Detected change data
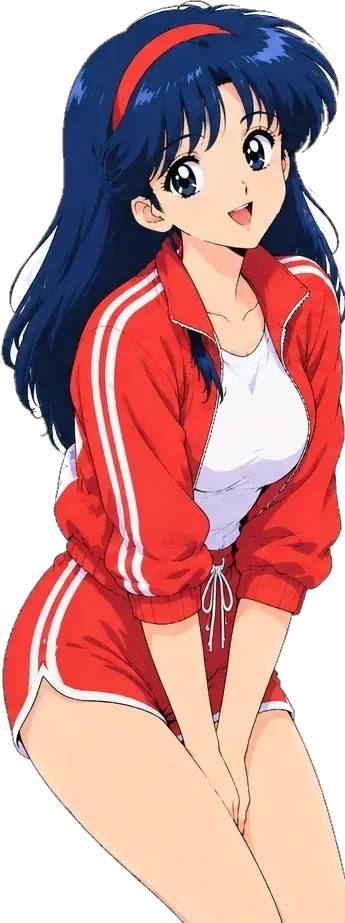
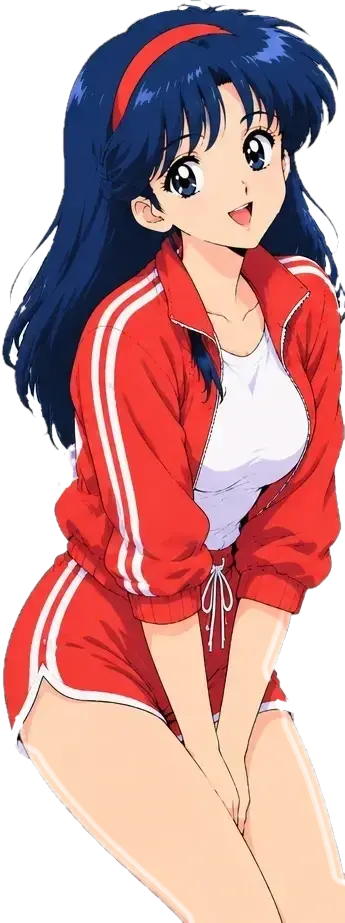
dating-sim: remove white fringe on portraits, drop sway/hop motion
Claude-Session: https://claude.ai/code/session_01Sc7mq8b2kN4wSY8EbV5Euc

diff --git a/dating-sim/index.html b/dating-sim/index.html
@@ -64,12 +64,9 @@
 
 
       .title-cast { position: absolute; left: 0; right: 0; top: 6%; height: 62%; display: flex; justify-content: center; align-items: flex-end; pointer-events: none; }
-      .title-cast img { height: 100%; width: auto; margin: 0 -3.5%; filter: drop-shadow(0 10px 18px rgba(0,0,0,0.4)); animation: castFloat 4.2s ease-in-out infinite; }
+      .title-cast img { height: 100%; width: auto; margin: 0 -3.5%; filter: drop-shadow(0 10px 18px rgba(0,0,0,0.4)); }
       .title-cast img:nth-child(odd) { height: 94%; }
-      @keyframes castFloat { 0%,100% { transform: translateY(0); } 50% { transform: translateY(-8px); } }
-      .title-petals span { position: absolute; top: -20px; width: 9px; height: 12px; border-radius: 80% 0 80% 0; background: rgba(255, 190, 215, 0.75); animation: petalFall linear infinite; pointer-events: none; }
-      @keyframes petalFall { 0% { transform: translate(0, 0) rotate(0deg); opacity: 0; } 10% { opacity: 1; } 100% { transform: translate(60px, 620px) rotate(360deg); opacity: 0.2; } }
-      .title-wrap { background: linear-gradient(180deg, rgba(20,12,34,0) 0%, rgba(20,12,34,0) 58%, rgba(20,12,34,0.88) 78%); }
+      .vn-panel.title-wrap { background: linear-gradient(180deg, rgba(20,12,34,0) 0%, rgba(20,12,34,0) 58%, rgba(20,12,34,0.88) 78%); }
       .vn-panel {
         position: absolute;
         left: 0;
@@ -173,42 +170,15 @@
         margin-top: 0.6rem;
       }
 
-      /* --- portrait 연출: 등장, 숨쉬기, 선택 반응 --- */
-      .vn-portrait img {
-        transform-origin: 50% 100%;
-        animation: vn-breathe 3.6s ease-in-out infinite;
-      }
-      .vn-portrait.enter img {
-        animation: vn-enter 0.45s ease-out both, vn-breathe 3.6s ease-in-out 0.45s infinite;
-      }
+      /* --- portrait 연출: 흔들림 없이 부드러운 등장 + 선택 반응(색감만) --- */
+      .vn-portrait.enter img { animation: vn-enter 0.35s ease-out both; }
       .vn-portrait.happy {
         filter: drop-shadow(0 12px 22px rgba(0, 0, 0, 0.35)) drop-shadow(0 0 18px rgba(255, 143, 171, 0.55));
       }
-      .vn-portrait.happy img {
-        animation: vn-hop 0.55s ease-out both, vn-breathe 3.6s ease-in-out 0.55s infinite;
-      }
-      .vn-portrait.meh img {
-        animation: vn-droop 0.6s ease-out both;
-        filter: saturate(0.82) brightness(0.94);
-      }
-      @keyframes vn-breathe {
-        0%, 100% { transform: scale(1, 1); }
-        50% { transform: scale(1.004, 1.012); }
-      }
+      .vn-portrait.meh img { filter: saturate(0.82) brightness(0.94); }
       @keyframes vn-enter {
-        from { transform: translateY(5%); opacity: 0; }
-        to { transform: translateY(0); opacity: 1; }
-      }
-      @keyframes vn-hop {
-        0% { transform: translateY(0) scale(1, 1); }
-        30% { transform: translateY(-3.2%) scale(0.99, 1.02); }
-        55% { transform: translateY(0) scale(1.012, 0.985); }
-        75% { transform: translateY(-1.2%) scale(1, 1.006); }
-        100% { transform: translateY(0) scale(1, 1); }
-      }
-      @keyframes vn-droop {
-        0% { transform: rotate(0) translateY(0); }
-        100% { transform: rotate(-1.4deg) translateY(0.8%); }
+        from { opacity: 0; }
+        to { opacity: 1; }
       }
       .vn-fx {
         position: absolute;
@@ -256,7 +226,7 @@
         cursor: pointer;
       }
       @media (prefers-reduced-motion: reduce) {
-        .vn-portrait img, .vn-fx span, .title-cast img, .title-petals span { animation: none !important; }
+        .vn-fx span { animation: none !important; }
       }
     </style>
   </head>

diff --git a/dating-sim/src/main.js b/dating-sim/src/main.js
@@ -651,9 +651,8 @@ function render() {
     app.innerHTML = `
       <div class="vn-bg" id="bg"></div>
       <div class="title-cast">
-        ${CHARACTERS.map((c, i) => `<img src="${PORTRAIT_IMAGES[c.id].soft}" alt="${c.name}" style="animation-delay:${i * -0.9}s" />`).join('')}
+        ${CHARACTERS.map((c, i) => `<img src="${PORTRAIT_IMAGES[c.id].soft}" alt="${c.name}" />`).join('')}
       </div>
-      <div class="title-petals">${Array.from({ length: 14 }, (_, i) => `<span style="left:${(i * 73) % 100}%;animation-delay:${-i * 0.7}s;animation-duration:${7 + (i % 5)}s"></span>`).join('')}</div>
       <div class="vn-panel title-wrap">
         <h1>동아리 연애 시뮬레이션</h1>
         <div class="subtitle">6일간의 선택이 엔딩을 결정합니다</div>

---

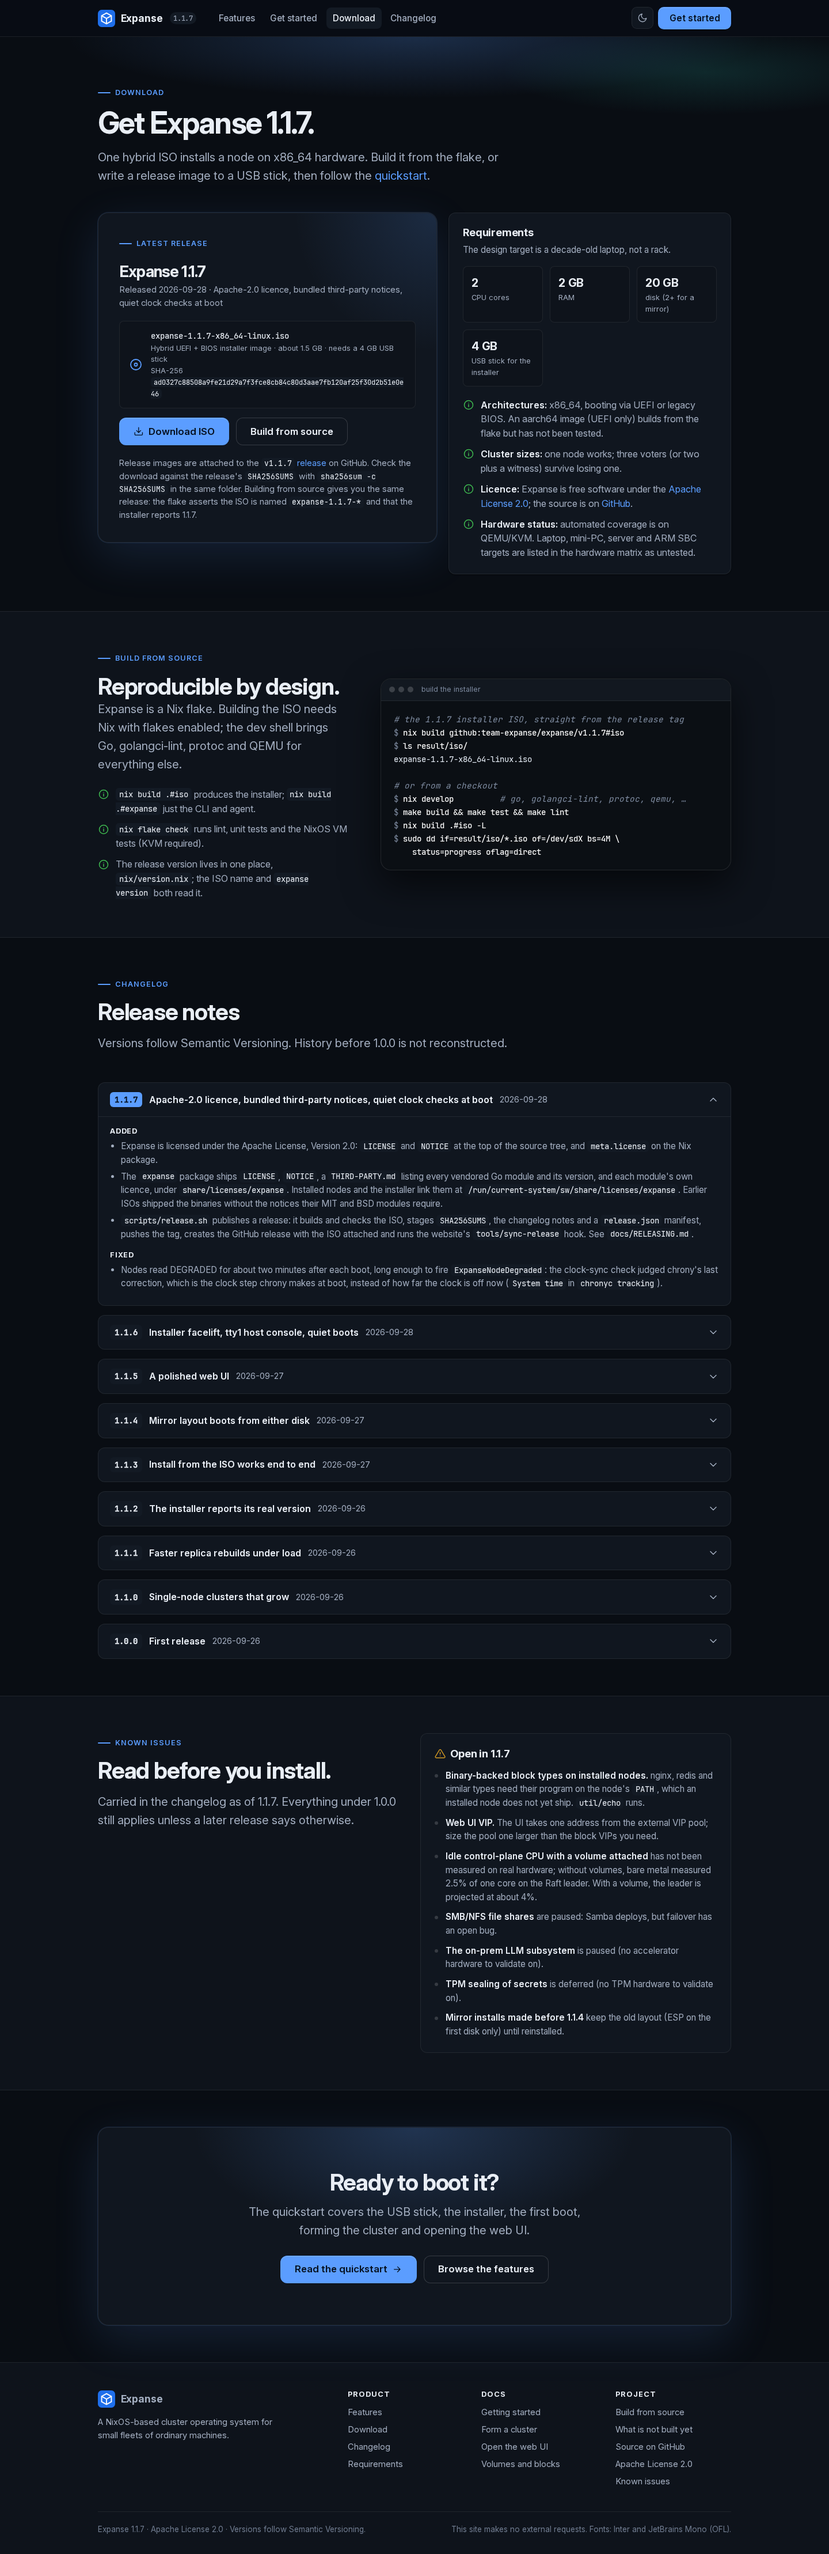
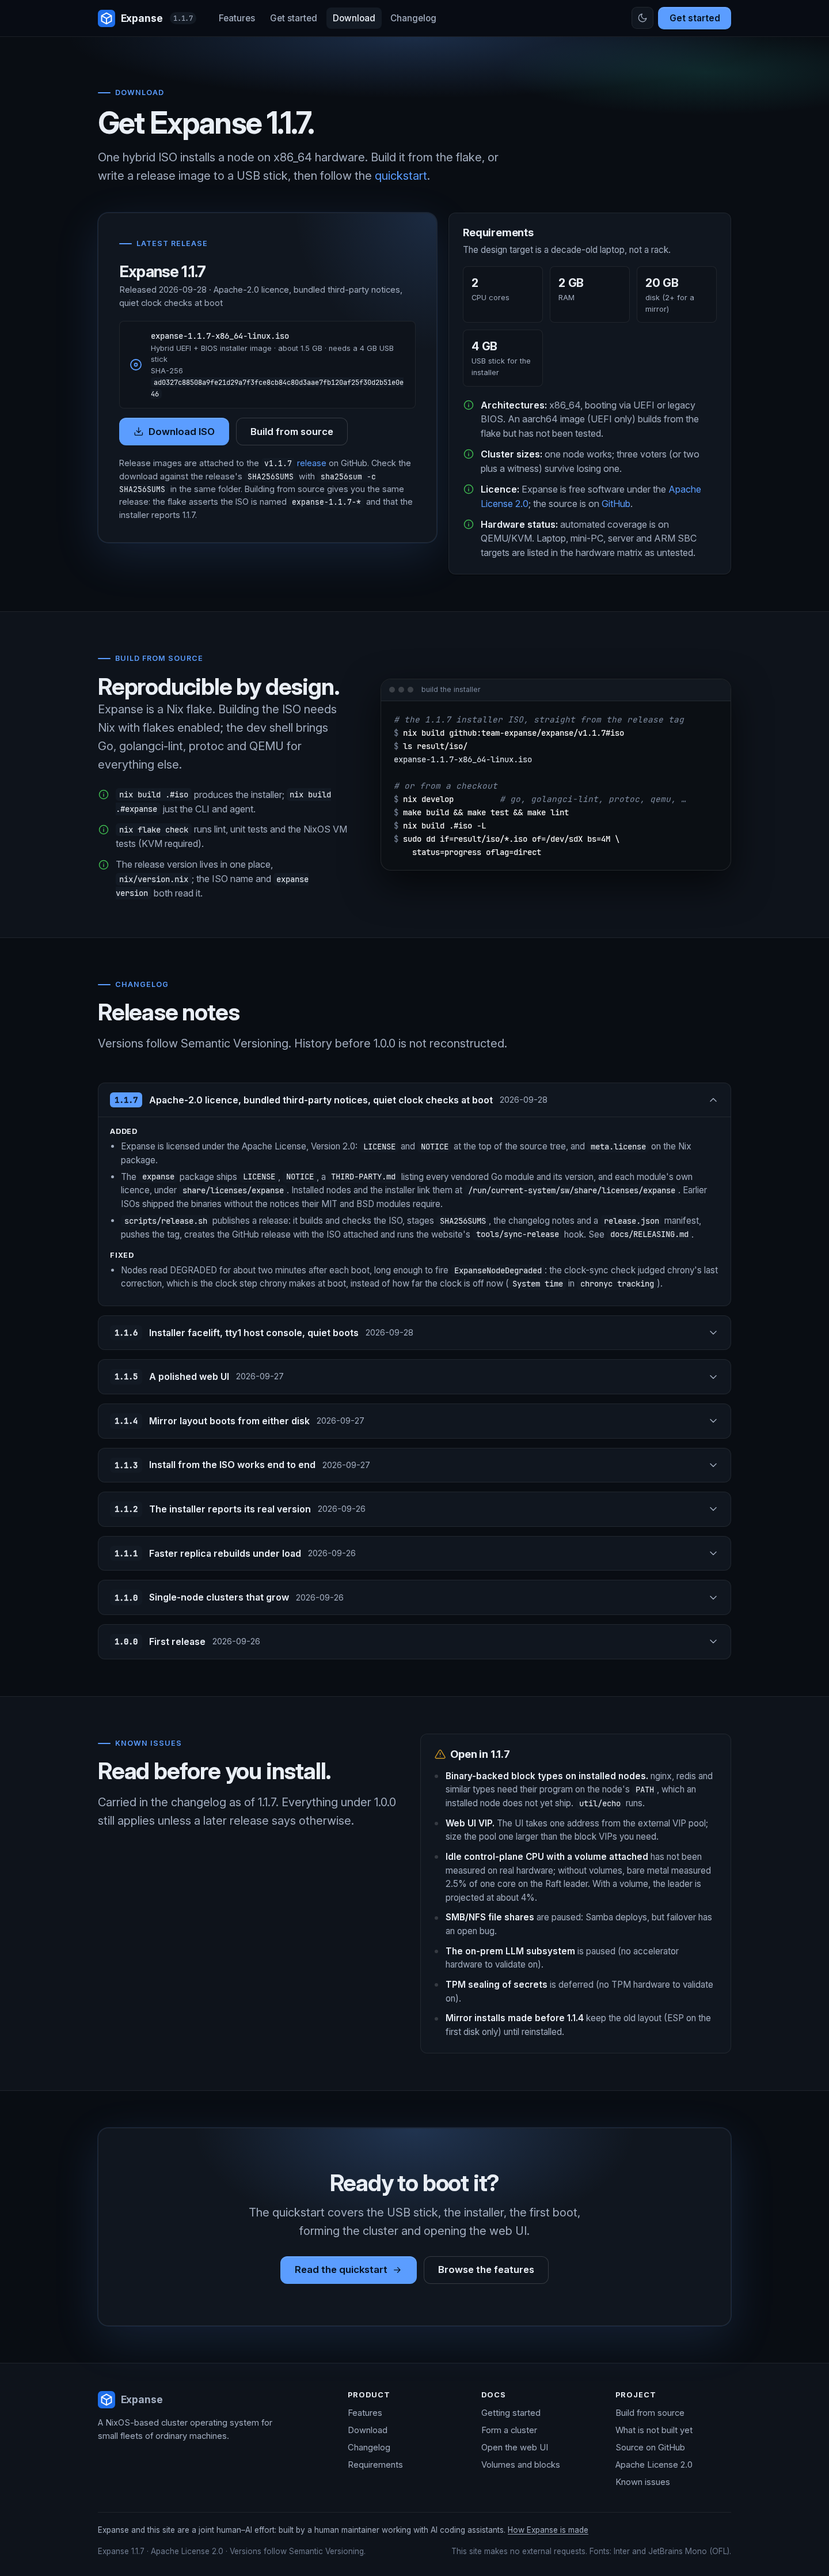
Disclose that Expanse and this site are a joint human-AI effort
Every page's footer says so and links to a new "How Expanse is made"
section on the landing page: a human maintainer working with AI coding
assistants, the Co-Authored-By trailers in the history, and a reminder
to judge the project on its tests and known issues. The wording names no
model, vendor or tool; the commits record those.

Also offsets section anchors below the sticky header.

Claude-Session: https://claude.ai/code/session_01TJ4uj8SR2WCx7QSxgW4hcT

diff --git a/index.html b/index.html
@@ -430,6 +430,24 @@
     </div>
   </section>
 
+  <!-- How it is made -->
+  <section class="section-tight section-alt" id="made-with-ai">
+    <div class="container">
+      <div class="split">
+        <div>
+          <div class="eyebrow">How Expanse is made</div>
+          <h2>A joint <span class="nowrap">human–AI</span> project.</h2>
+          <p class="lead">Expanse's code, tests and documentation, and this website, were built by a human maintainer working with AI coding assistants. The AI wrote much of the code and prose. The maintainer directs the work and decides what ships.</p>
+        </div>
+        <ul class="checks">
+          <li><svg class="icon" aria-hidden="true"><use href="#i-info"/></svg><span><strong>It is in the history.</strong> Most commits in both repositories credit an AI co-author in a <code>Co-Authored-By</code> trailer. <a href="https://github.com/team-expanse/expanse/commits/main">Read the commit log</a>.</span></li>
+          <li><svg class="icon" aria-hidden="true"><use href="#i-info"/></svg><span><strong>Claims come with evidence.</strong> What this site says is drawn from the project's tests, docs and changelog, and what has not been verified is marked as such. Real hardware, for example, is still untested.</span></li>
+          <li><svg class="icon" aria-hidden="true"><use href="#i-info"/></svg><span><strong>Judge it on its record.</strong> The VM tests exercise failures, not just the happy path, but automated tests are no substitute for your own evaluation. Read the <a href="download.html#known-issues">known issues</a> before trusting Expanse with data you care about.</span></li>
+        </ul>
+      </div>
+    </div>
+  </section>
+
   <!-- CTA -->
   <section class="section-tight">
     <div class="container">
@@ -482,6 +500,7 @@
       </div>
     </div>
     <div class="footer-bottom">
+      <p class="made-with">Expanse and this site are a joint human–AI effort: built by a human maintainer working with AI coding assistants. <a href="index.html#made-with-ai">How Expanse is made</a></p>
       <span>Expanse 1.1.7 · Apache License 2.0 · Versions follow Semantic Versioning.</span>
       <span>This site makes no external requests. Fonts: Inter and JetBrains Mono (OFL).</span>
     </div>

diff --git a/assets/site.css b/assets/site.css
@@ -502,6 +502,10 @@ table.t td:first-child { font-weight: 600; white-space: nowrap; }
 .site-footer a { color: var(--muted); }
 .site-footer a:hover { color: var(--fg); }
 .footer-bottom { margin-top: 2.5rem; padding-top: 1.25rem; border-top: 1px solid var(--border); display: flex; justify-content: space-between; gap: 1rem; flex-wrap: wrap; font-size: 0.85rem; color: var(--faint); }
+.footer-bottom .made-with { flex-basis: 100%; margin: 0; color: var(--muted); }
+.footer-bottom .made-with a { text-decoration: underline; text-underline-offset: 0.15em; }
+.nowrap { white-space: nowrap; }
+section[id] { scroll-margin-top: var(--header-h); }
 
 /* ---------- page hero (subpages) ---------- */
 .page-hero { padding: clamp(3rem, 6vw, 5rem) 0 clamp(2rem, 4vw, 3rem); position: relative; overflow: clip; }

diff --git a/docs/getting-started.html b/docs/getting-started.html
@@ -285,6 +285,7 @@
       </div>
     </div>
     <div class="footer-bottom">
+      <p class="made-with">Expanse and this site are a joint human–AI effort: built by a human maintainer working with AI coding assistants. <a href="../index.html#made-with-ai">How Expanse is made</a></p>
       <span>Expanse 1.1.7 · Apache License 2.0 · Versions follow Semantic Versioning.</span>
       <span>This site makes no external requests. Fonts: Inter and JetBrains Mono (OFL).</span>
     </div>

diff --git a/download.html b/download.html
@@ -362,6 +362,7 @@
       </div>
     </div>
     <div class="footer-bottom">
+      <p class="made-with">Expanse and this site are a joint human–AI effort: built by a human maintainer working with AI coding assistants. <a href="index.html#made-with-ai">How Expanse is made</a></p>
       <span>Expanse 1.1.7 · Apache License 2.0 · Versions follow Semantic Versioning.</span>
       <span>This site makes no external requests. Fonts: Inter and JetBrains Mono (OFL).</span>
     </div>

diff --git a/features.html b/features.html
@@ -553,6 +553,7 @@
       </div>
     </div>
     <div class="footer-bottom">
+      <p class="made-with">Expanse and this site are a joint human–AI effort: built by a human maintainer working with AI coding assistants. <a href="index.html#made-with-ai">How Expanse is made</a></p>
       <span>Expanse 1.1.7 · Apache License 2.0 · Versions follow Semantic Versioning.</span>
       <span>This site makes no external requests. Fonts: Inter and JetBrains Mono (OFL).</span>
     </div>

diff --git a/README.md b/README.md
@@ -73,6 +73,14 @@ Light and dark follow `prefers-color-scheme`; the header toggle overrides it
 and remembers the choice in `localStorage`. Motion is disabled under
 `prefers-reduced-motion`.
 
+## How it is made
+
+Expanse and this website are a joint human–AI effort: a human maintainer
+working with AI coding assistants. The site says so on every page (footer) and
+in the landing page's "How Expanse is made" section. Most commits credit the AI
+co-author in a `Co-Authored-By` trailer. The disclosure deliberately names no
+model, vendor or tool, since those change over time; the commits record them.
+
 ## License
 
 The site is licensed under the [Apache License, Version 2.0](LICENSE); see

> _Problem to work on_
Copy out, from the data above, each line where the string "tests" is present.

> _Exercise answer_
to judge the project on its tests and known issues. The wording names no
+          <p class="lead">Expanse's code, tests and documentation, and this website, were built by a human maintainer working with AI coding assistants. The AI wrote much of the code and prose. The maintainer directs the work and decides what ships.</p>
+          <li><svg class="icon" aria-hidden="true"><use href="#i-info"/></svg><span><strong>Claims come with evidence.</strong> What this site says is drawn from the project's tests, docs and changelog, and what has not been verified is marked as such. Real hardware, for example, is still untested.</span></li>
+          <li><svg class="icon" aria-hidden="true"><use href="#i-info"/></svg><span><strong>Judge it on its record.</strong> The VM tests exercise failures, not just the happy path, but automated tests are no substitute for your own evaluation. Read the <a href="download.html#known-issues">known issues</a> before trusting Expanse with data you care about.</span></li>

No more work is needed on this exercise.